(Edit difference data)
*****
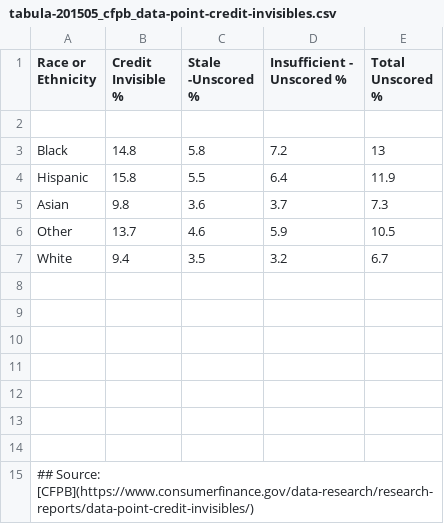
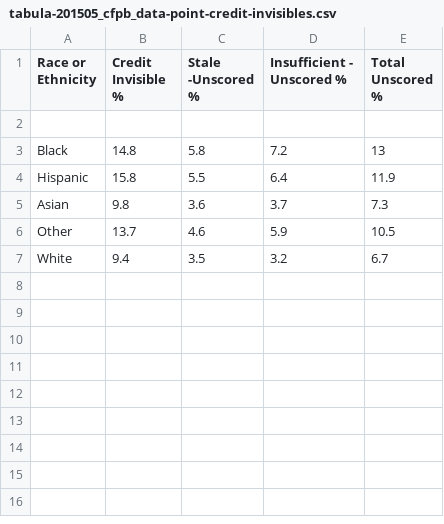
Before and after one commit to ngraves51/Portfolio, a CSV file: final-project/tabula-201505_cfpb_data-point-credit-invisibles.csv, drawn as a sheet; the diff names each change by its address in the sheet, - before the commit and + after, or states it on an @@ line.

Commit message:
Update tabula-201505_cfpb_data-point-credit-invisibles.csv

```diff
--- a/final-project/tabula-201505_cfpb_data-point-credit-invisibles.csv
+++ b/final-project/tabula-201505_cfpb_data-point-credit-invisibles.csv
-row 8: (empty)
-row 9: (empty)
-row 10: (empty)
-row 11: (empty)
-row 12: (empty)
-row 13: (empty)
-row 14: (empty)
-row 15: ## Source: [CFPB](https://www.consumerfinance.gov/data-research/research-reports/data-point-credit-invisibles/)
```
*****
**Exercise requirements:**
Leave every image out and retype the entries above word for word.

**Task answer:**
Before and after one commit to ngraves51/Portfolio, a CSV file: final-project/tabula-201505_cfpb_data-point-credit-invisibles.csv, drawn as a sheet; the diff names each change by its address in the sheet, - before the commit and + after, or states it on an @@ line.

Commit message:
Update tabula-201505_cfpb_data-point-credit-invisibles.csv

```diff
--- a/final-project/tabula-201505_cfpb_data-point-credit-invisibles.csv
+++ b/final-project/tabula-201505_cfpb_data-point-credit-invisibles.csv
-row 8: (empty)
-row 9: (empty)
-row 10: (empty)
-row 11: (empty)
-row 12: (empty)
-row 13: (empty)
-row 14: (empty)
-row 15: ## Source: [CFPB](https://www.consumerfinance.gov/data-research/research-reports/data-point-credit-invisibles/)
```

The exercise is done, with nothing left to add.